post-mastectomy pain syndrome

By Dr. Peter Abaci

Pain after mastectomy surgery for breast cancer can linger and even become a chronic problem. When it does, this is known as post-mastectomy pain syndrome (PMPS). Pain after breast cancer surgery can hinder resuming daily activities, increase body image distress, and interfere with intimacy.

What are the symptoms of PMPS?

Pain is usually experienced around the chest wall, armpit, and down the arm. Pain can also be felt in the shoulder and around the surgical scars. The pain can have many of the typical qualities of nerve pain including numbness, tingling, sharp shooting pain, or burning. In some cases there can even be exquisite sensitivity of the skin. Less commonly, arm weakness can occur. Secondary problems that can occur when there is trouble moving the arm or shoulder due to pain include developing a frozen shoulder and symptoms of tennis elbow.

What causes PMPS?

The most common cause of PMPS is thought to be the removal or dissection through the intercostobrachial nerves during surgery. The intercostobrachial nerve innervates the axilla (armpit), upper arm, and part of the chest. Other factors that can cause pain not directly related to the surgery include chemotherapy and radiation.

How common is PMPS?

Studies seem to show that pain after mastectomy surgery can persist for anywhere from a third to a half of patients.
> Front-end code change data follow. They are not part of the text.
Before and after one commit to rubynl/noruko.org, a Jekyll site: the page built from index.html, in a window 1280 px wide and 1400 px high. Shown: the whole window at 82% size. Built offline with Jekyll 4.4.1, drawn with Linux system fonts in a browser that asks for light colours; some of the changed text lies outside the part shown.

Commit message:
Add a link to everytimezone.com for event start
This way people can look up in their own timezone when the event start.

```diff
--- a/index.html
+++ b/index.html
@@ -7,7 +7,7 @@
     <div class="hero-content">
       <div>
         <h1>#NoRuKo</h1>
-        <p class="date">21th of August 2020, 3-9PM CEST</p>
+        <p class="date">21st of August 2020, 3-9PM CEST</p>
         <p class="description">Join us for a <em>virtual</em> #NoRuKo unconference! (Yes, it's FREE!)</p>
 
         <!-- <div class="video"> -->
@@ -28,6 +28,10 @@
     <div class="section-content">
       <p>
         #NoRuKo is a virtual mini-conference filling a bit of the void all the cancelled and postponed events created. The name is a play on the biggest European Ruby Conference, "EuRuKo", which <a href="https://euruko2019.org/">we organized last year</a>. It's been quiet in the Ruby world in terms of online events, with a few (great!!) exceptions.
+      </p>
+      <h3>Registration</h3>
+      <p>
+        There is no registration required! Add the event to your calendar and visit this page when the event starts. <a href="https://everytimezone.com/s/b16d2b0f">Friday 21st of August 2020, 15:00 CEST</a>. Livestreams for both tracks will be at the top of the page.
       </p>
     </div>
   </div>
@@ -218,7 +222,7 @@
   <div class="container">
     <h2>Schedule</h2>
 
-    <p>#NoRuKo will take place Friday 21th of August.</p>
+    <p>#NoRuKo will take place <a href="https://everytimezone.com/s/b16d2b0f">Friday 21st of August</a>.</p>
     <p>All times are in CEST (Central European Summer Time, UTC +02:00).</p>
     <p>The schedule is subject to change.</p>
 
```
A recent study presented at the American Pain Society meeting last May reported the presence of PMPS at 10 year follow to be nearly 20% for the 369 patients followed.

How can PMPS be treated?

A multi-faceted approach may be needed for the management of PMPS. Some of the commonly prescribed medications used to treat nerve pain include Neurontin, Lyrica, Cymbalta, and Elavil. Behavioral management approaches, like biofeedback and cognitive-behavioral therapy, should be made available. Different types of physical therapy modalities should also be explored to help reduce pain, sensitivity, swelling, scar tissue, and shoulder stiffness.

Julie Wong, a breast cancer survivor and a physical therapist in San Francisco, specializes in treating problems like PMPS. She has developed a total body approach based on her findings that the tissues have a difficult time moving fluid after a mastectomy. Her technique includes opening up the chest wall and releasing the diaphragm, as well as working on the vagus nerve and calming over-activity of the central nervous system. To learn more about her treatment: